Seasoned campaigner and veteran politician, Highlands and Islands Labour MSP David Stewart, is to retire at the next Scottish Parliament election at the age of 65.
Mr Stewart is one of a small band of Scottish politicians who have served as a councillor, an MP and an MSP.
He became the first Labour MP to represent the previous constituency of Inverness East, Nairn and Lochaber in 1997, doubling his majority in 2001 before losing his seat to Lib-Dem Danny Alexander in 2005.
In 2007 he re-entered politics as a Highlands and Islands Labour MSP on the regional list, and was elected for a further two terms, the latest ending next year at the election. In fact, Mr Stewart will be 65 the day before polling day.
“For me retiring is a bitter sweet moment,” said Mr Stewart today.
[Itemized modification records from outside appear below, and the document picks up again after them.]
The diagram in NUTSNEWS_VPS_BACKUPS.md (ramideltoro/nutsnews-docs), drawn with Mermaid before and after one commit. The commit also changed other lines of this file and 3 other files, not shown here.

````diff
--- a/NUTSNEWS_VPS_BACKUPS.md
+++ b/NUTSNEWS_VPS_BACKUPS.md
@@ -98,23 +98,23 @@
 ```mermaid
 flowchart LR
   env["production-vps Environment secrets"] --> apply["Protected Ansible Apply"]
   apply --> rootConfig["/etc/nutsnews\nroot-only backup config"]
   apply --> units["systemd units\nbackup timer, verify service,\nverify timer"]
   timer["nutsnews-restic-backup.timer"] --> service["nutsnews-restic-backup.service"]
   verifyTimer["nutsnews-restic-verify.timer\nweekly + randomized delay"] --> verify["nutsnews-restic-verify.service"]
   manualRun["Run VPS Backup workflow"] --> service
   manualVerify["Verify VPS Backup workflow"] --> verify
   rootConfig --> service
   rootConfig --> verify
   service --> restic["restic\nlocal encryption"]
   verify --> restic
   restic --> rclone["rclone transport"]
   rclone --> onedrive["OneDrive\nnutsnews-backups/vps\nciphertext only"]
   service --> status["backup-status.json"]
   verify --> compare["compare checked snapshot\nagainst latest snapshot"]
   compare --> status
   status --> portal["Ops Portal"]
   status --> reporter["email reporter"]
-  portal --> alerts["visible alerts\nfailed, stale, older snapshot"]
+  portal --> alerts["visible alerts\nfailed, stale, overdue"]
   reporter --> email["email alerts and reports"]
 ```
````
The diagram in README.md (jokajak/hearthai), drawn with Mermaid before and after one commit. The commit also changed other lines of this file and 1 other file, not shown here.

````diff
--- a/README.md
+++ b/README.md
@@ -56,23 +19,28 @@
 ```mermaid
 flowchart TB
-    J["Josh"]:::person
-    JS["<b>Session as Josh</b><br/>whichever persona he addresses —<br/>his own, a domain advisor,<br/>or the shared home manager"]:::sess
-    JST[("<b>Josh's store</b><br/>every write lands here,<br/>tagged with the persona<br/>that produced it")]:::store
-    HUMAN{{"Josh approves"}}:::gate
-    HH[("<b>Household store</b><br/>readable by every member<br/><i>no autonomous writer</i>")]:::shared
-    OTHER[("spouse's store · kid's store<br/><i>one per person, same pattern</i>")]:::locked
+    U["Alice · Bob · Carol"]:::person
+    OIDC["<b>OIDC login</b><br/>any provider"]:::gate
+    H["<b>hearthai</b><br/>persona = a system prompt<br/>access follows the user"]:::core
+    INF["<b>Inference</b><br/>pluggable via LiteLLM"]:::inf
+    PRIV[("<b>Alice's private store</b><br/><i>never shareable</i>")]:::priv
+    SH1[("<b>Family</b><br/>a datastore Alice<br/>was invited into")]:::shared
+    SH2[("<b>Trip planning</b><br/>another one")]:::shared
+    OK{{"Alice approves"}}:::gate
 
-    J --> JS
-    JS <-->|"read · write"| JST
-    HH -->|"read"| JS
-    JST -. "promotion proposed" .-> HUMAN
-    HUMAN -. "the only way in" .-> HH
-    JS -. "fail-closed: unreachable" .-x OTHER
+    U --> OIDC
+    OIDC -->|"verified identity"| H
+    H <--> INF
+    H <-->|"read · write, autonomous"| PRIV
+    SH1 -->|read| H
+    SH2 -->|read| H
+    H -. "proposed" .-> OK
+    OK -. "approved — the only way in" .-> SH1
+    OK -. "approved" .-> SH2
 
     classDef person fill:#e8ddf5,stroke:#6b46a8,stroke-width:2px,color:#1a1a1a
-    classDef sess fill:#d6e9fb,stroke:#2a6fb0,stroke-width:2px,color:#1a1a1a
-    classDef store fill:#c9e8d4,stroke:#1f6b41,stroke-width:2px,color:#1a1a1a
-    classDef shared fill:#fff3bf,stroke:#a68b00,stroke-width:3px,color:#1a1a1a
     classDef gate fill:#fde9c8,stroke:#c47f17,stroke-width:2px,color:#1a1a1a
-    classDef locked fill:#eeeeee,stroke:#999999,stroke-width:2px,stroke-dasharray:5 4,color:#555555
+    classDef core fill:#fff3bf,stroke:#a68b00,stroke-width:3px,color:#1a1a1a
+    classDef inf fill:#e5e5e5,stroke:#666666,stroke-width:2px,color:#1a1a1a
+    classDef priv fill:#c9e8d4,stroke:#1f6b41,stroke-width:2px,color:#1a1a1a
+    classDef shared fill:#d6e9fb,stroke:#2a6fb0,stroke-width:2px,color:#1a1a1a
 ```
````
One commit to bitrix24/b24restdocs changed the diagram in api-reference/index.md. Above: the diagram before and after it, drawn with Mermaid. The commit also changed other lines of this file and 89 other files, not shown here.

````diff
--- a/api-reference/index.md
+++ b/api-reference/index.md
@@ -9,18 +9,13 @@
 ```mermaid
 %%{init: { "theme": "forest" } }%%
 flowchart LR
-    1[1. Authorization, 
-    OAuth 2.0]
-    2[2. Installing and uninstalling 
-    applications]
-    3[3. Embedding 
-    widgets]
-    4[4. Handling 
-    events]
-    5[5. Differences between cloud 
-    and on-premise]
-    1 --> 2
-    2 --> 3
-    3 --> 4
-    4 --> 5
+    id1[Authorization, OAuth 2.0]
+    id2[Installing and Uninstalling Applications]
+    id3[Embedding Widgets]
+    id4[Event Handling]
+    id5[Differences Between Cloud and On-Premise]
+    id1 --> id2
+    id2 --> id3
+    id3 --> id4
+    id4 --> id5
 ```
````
“I’ve been dedicated to politics and the Labour Party for most of my life. I’ve met thousands of people, worked cross-party with countless politicians, been on the doorstep with many activists for Westminster and Scottish Parliament elections and I don’t regret a moment of it.
“It’s been a privilege to serve Inverness and the Highlands and Islands throughout my career but it’s time to move over for new blood.”
Mr Stewart has announced his retirement this month as his Party works on the selection process for candidates.
The MSP is best known for his campaigning work on road safety, initially becoming involved in fighting for a Graduated Driving Licence for young drivers after the death of two 17-year-olds in a tragic accident in Inverness in 2010.
In 2018, after an eight-year campaign and cross-party support from the Scottish Parliament, he was delighted when the UK Government finally decided to pilot Graduated Driving Licences.
As well as collecting awards for his work from road safety group Brake, he has continued to speak up and support residents campaigning for road safety improvements, for instance, getting behind the need for new crossings and speed restrictions.
During his three terms in the Scottish Parliament, he has lodged two successful Member’s Bills – one on dangerous buildings, allowing councils to step in and recoup costs if property is in a dangerous state. The second, for installing fire sprinklers in all new social housing, should come to fruition next year with the implementation of new Scottish Government regulations.
He has represented Scotland twice as a Scottish Diabetes Champion and continues to support improvements for diabetics as part of this role as Scottish Labour’s Shadow Public Health Minister.
As a Westminster MP, he fought and won the campaign to have Inverness recognised as a city – in 2000 it was one of six created to mark the new millennium.
His Labour Highlands and Islands MSP colleague, Rhoda Grant, said she will be sad to see him go.
“David is a dedicated politician and a good friend, always willing to fight for his constituents and not afraid to launch campaigns to achieve his goal,” she said.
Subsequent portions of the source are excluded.